◆ **Your assignment**
Repeat each line of the data below exactly, but skip the pictures.

◆ **Entries taken from a collection**
──────────────────────────────
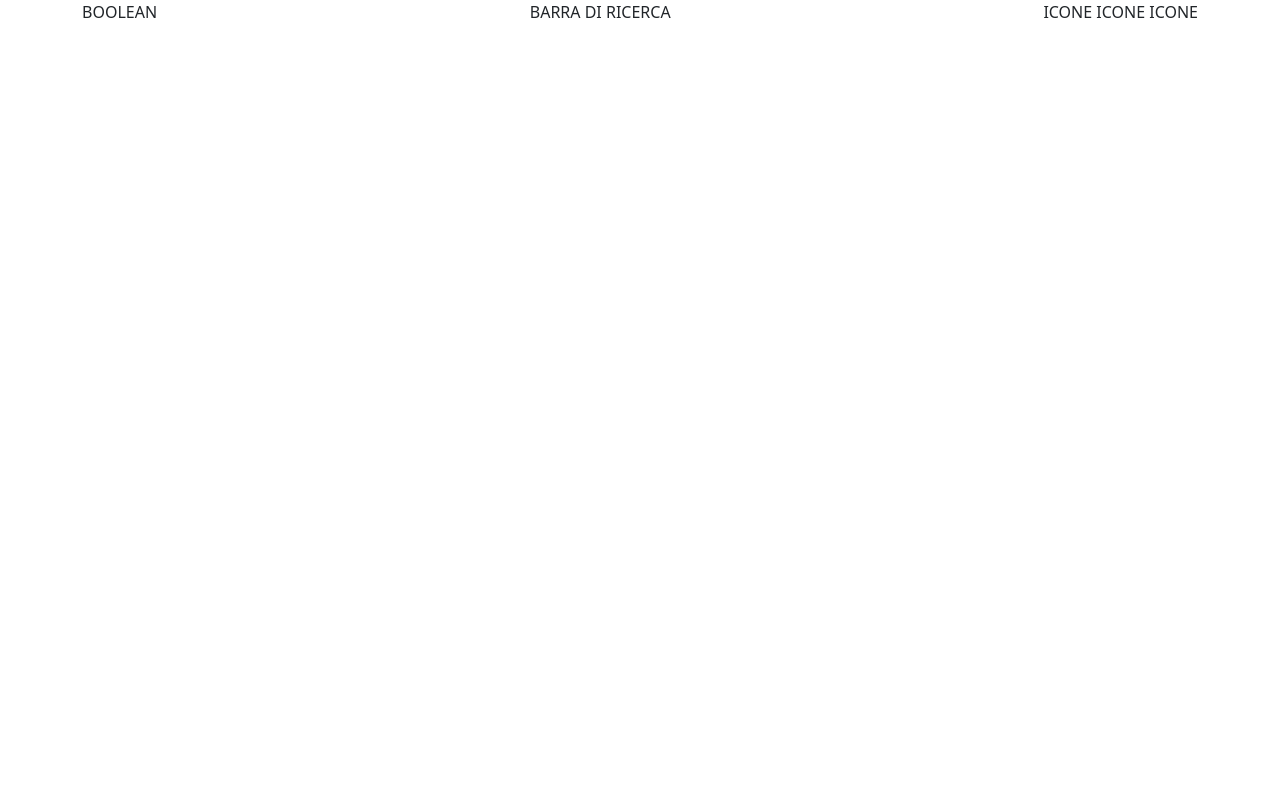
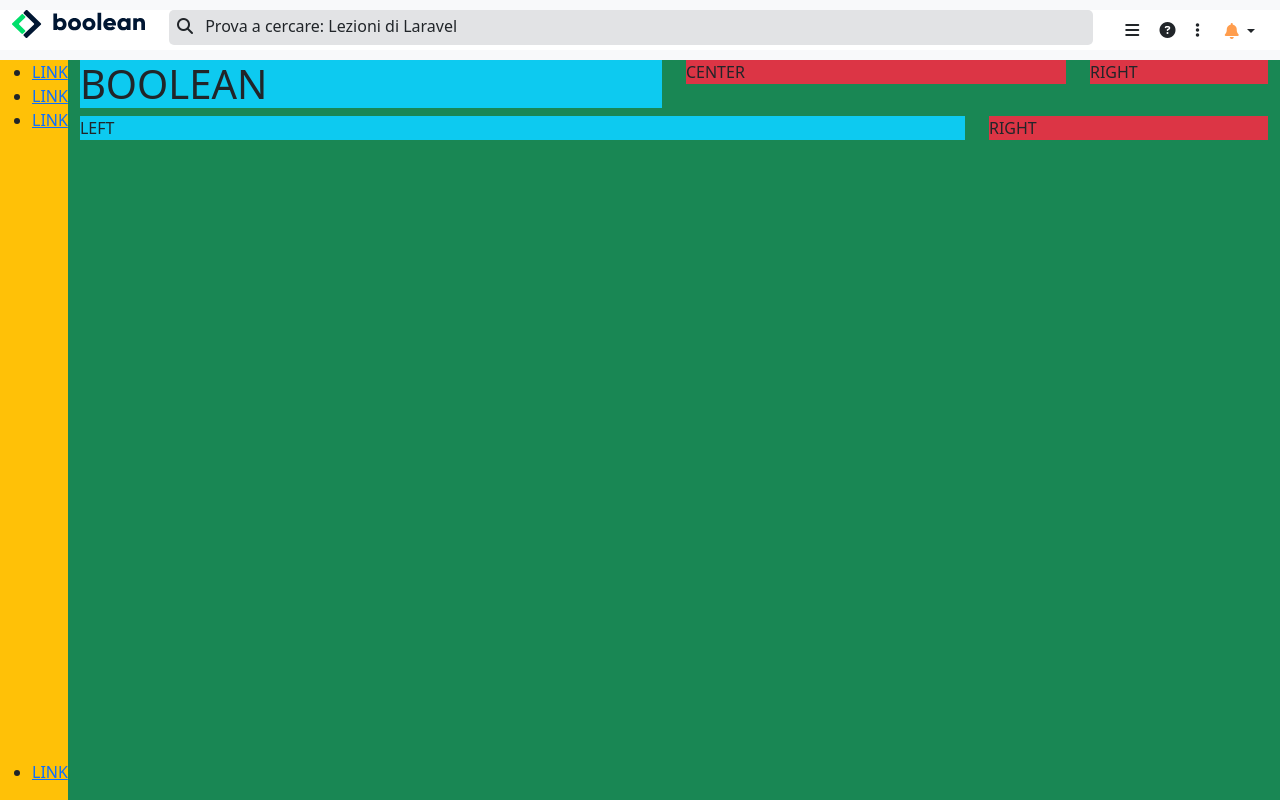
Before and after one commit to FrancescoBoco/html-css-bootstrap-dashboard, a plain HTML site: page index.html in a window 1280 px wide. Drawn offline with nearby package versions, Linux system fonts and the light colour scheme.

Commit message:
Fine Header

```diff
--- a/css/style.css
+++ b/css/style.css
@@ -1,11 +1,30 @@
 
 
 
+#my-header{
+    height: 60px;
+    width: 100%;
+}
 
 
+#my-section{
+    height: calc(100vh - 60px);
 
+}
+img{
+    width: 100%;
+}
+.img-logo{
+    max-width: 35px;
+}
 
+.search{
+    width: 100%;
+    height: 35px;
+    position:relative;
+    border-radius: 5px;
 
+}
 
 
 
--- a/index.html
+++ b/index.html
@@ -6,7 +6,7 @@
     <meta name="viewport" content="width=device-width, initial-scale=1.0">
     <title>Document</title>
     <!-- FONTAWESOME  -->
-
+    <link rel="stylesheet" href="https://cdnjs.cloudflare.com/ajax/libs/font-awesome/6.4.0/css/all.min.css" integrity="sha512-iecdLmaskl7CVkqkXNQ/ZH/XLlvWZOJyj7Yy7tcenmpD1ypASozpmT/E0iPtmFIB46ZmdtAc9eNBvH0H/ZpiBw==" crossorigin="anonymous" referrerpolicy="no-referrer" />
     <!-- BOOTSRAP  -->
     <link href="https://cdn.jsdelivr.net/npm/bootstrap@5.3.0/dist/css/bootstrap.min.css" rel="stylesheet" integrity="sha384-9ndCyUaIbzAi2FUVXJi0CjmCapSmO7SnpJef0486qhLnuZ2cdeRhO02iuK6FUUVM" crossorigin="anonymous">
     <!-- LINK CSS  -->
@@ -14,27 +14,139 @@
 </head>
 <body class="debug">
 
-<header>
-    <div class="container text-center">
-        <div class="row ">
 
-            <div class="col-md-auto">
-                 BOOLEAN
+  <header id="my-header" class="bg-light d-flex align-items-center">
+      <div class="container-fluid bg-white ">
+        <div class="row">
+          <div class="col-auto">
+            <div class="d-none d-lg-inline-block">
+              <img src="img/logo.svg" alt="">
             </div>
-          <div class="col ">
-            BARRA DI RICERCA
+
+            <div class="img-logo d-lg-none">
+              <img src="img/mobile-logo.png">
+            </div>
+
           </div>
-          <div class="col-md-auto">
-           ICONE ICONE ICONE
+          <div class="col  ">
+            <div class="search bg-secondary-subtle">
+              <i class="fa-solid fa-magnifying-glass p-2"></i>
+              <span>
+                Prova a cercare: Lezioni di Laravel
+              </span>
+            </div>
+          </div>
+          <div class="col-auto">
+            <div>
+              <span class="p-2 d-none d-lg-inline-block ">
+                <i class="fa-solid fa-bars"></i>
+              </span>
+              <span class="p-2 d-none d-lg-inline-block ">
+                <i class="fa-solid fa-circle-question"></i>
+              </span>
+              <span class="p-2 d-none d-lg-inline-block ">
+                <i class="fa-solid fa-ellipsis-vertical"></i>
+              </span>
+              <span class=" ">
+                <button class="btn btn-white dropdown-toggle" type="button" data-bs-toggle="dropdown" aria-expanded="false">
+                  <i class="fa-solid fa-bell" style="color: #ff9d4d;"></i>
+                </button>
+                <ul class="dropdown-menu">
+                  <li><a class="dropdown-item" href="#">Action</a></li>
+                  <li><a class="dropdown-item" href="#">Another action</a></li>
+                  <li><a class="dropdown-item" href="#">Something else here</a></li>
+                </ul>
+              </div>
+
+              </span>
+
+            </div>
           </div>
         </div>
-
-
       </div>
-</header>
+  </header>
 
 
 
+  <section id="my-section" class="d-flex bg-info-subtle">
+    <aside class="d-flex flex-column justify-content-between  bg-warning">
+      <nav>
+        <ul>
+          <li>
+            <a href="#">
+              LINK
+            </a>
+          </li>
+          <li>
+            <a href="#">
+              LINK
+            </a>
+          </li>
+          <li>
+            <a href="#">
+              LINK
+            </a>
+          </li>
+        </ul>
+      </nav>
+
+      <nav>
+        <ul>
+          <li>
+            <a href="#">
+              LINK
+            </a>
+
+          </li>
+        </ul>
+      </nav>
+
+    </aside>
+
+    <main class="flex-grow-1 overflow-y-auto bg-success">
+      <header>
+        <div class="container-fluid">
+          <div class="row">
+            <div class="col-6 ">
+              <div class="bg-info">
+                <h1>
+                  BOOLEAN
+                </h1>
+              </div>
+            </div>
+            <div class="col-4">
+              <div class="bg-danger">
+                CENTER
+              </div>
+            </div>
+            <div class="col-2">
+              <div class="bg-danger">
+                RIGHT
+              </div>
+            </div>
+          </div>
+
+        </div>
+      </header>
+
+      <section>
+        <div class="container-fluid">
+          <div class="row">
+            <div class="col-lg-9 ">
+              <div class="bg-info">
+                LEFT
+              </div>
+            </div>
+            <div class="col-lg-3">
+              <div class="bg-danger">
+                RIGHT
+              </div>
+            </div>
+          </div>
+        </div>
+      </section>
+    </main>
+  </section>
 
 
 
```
──────────────────────────────
◆ **Expected answer**
Before and after one commit to FrancescoBoco/html-css-bootstrap-dashboard, a plain HTML site: page index.html in a window 1280 px wide. Drawn offline with nearby package versions, Linux system fonts and the light colour scheme.

Commit message:
Fine Header

```diff
--- a/css/style.css
+++ b/css/style.css
@@ -1,11 +1,30 @@
 
 
 
+#my-header{
+    height: 60px;
+    width: 100%;
+}
 
 
+#my-section{
+    height: calc(100vh - 60px);
 
+}
+img{
+    width: 100%;
+}
+.img-logo{
+    max-width: 35px;
+}
 
+.search{
+    width: 100%;
+    height: 35px;
+    position:relative;
+    border-radius: 5px;
 
+}
 
 
 
--- a/index.html
+++ b/index.html
@@ -6,7 +6,7 @@
     <meta name="viewport" content="width=device-width, initial-scale=1.0">
     <title>Document</title>
     <!-- FONTAWESOME  -->
-
+    <link rel="stylesheet" href="https://cdnjs.cloudflare.com/ajax/libs/font-awesome/6.4.0/css/all.min.css" integrity="sha512-iecdLmaskl7CVkqkXNQ/ZH/XLlvWZOJyj7Yy7tcenmpD1ypASozpmT/E0iPtmFIB46ZmdtAc9eNBvH0H/ZpiBw==" crossorigin="anonymous" referrerpolicy="no-referrer" />
     <!-- BOOTSRAP  -->
     <link href="https://cdn.jsdelivr.net/npm/bootstrap@5.3.0/dist/css/bootstrap.min.css" rel="stylesheet" integrity="sha384-9ndCyUaIbzAi2FUVXJi0CjmCapSmO7SnpJef0486qhLnuZ2cdeRhO02iuK6FUUVM" crossorigin="anonymous">
     <!-- LINK CSS  -->
@@ -14,27 +14,139 @@
 </head>
 <body class="debug">
 
-<header>
-    <div class="container text-center">
-        <div class="row ">
 
-            <div class="col-md-auto">
-                 BOOLEAN
+  <header id="my-header" class="bg-light d-flex align-items-center">
+      <div class="container-fluid bg-white ">
+        <div class="row">
+          <div class="col-auto">
+            <div class="d-none d-lg-inline-block">
+              <img src="img/logo.svg" alt="">
             </div>
-          <div class="col ">
-            BARRA DI RICERCA
+
+            <div class="img-logo d-lg-none">
+              <img src="img/mobile-logo.png">
+            </div>
+
           </div>
-          <div class="col-md-auto">
-           ICONE ICONE ICONE
+          <div class="col  ">
+            <div class="search bg-secondary-subtle">
+              <i class="fa-solid fa-magnifying-glass p-2"></i>
+              <span>
+                Prova a cercare: Lezioni di Laravel
+              </span>
+            </div>
+          </div>
+          <div class="col-auto">
+            <div>
+              <span class="p-2 d-none d-lg-inline-block ">
+                <i class="fa-solid fa-bars"></i>
+              </span>
+              <span class="p-2 d-none d-lg-inline-block ">
+                <i class="fa-solid fa-circle-question"></i>
+              </span>
+              <span class="p-2 d-none d-lg-inline-block ">
+                <i class="fa-solid fa-ellipsis-vertical"></i>
+              </span>
+              <span class=" ">
+                <button class="btn btn-white dropdown-toggle" type="button" data-bs-toggle="dropdown" aria-expanded="false">
+                  <i class="fa-solid fa-bell" style="color: #ff9d4d;"></i>
+                </button>
+                <ul class="dropdown-menu">
+                  <li><a class="dropdown-item" href="#">Action</a></li>
+                  <li><a class="dropdown-item" href="#">Another action</a></li>
+                  <li><a class="dropdown-item" href="#">Something else here</a></li>
+                </ul>
+              </div>
+
+              </span>
+
+            </div>
           </div>
         </div>
-
-
       </div>
-</header>
+  </header>
 
 
 
+  <section id="my-section" class="d-flex bg-info-subtle">
+    <aside class="d-flex flex-column justify-content-between  bg-warning">
+      <nav>
+        <ul>
+          <li>
+            <a href="#">
+              LINK
+            </a>
+          </li>
+          <li>
+            <a href="#">
+              LINK
+            </a>
+          </li>
+          <li>
+            <a href="#">
+              LINK
+            </a>
+          </li>
+        </ul>
+      </nav>
+
+      <nav>
+        <ul>
+          <li>
+            <a href="#">
+              LINK
+            </a>
+
+          </li>
+        </ul>
+      </nav>
+
+    </aside>
+
+    <main class="flex-grow-1 overflow-y-auto bg-success">
+      <header>
+        <div class="container-fluid">
+          <div class="row">
+            <div class="col-6 ">
+              <div class="bg-info">
+                <h1>
+                  BOOLEAN
+                </h1>
+              </div>
+            </div>
+            <div class="col-4">
+              <div class="bg-danger">
+                CENTER
+              </div>
+            </div>
+            <div class="col-2">
+              <div class="bg-danger">
+                RIGHT
+              </div>
+            </div>
+          </div>
+
+        </div>
+      </header>
+
+      <section>
+        <div class="container-fluid">
+          <div class="row">
+            <div class="col-lg-9 ">
+              <div class="bg-info">
+                LEFT
+              </div>
+            </div>
+            <div class="col-lg-3">
+              <div class="bg-danger">
+                RIGHT
+              </div>
+            </div>
+          </div>
+        </div>
+      </section>
+    </main>
+  </section>
 
 
 
```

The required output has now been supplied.